Nutritious Food: An Ultimate Necessity as We Get Older
For more than half a century, baby boomers have shaped American society. To accommodate the 76 million people who make up this cohort, we built schools, expanded neighborhoods to accommodate their growing families, and saw an expansion of the workforce as they contributed to a growing economy.
Even as many boomers remain in the workforce for years longer than prior generations, we are beginning to see an inexorable movement toward retirement for a generation who will make up the largest senior population in American history.
Some will have the resources to support their health and well-being during these years. However, a great many enter this stage of their lives without the means and ability to care for themselves. And sadly, far too many seniors are food insecure.
Today, Feeding America—the largest domestic hunger-relief organization—serves more than 13 million older adults. As the senior population increases (roughly 10,000 baby boomers will turn 65 every day for the next 30 years), the number of seniors facing hunger will continue to grow significantly.
Consequently, we’re actively building our capacity to meet this growing need in the years ahead. This means developing innovative programs that accommodate specific dietary needs of seniors—enabling people to stay healthy and strong for as long as possible.

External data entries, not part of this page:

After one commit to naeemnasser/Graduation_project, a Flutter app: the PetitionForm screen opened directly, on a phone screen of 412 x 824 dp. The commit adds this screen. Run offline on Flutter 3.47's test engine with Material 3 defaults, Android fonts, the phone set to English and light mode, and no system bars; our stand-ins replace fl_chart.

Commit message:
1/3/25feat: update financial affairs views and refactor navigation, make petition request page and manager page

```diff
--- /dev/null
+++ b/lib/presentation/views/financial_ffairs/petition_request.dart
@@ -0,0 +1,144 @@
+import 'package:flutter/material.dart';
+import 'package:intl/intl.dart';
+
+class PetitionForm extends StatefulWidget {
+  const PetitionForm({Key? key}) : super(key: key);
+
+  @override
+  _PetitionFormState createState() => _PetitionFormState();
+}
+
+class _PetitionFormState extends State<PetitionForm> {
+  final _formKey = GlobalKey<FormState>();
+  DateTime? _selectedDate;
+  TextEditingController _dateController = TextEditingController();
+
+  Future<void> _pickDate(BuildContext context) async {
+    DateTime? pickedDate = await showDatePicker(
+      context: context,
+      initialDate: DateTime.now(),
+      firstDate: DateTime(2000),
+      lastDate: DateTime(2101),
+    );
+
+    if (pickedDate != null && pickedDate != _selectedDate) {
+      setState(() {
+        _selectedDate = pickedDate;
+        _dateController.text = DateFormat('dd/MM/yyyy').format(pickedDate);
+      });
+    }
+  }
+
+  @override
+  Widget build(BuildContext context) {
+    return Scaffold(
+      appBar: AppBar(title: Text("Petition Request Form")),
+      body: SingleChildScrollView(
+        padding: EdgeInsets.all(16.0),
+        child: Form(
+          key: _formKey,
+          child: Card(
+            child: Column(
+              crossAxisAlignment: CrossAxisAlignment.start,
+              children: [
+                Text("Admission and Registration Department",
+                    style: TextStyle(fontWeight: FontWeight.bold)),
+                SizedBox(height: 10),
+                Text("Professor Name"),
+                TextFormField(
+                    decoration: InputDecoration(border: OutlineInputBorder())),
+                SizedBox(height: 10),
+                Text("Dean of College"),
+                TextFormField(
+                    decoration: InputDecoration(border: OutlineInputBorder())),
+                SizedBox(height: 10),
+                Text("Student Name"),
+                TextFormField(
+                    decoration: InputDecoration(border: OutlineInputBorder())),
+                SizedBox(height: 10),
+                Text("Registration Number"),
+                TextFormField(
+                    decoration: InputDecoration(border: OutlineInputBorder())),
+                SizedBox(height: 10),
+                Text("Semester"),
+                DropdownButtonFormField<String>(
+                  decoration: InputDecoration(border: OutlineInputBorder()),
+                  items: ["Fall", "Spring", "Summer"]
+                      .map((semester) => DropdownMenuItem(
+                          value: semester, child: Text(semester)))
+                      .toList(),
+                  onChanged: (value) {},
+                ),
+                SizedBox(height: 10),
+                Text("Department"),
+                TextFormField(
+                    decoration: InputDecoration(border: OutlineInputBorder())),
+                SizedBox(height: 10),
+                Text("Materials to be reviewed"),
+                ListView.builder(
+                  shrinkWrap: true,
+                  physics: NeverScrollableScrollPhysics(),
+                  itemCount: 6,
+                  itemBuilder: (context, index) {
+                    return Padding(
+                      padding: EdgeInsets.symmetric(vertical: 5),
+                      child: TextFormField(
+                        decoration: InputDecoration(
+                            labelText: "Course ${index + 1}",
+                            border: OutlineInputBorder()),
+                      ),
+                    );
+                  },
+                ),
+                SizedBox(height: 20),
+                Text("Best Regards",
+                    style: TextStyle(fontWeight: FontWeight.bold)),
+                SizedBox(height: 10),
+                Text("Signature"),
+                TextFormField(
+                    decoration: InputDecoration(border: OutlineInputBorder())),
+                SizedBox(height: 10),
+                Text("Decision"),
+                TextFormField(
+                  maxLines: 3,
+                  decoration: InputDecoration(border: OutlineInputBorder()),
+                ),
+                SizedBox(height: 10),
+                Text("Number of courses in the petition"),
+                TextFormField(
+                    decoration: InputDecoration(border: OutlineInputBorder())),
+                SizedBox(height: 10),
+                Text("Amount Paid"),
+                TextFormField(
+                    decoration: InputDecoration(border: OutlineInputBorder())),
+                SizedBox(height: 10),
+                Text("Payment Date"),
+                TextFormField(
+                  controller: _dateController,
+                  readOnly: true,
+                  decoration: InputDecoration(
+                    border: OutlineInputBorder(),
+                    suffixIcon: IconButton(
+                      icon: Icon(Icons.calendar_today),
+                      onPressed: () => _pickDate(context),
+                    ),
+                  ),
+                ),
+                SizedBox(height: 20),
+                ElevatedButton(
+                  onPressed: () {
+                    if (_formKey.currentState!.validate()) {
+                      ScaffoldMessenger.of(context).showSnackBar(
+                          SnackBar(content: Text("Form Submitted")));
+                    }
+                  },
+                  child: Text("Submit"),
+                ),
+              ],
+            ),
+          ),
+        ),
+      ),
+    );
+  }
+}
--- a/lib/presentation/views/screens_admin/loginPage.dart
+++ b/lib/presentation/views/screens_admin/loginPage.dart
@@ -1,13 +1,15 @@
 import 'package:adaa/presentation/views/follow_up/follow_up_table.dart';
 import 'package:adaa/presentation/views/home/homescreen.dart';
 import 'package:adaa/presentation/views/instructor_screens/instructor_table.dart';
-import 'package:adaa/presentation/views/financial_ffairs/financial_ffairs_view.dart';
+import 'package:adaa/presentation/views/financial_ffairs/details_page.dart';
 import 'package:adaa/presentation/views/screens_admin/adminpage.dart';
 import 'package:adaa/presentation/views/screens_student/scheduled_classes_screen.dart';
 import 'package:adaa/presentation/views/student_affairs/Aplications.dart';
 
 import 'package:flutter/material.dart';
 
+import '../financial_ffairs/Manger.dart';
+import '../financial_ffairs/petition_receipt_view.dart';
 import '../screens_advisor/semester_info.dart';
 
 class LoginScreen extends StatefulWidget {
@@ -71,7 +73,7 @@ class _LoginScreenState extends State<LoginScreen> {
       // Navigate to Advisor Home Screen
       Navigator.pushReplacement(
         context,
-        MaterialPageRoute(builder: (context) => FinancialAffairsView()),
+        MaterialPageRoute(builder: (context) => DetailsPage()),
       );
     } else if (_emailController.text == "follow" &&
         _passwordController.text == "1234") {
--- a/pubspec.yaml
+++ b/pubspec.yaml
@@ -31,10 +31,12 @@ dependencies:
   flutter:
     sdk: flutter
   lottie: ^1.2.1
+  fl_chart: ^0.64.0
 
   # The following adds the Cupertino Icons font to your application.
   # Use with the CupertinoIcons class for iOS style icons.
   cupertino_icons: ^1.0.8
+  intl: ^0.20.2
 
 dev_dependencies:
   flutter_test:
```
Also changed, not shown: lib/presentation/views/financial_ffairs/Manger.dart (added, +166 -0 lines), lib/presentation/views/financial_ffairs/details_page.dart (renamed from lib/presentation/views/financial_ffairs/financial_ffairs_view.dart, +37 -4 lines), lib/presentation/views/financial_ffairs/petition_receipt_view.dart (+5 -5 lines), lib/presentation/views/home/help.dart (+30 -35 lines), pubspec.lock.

Nutritious food is critical for people at every stage of life, but it can be particularly important for us as we age. Studies show that seniors facing hunger have an increased risk of chronic health conditions. They’re 60% more likely to experience depression, 53% more likely to report a heart attack, and 40% more likely to report congestive heart failure than seniors of the same age who do not struggle with hunger. Nutritious food can often help manage or prevent these conditions and promote better health in the long-term.
The Feeding America network is working to deliver nutritious food to seniors through senior grocery programs, the Commodity Supplemental Food Program (CSFP), congregate meal service, farmers markets, home delivery, cooking and nutrition classes, and more.
We are also delighted to collaborate with NCOA to help address the senior SNAP gap where only 41% of eligible seniors nationwide are enrolled and receiving SNAP benefits. The Supplemental Nutrition Assistance Program (SNAP, formerly known as food stamps) provides eligible seniors with resources to buy groceries and fresh nutritious food at local stores, helping them to make ends meet. There are a variety of reasons why participation among seniors is lower than average, and working together we can address these challenges and help older Americans access this important resource.
This National Nutrition Month™, we encourage individuals, organizations, corporations, and government to work together to prepare for and serve this growing population, and ask you to encourage your friends, colleagues, and neighbors to join us in the fight to #SolveSeniorHunger.
Learn more about how you can get involved with Feeding America in our #SolveSeniorHunger work at FeedingAmerica.org/SolveSeniorHunger.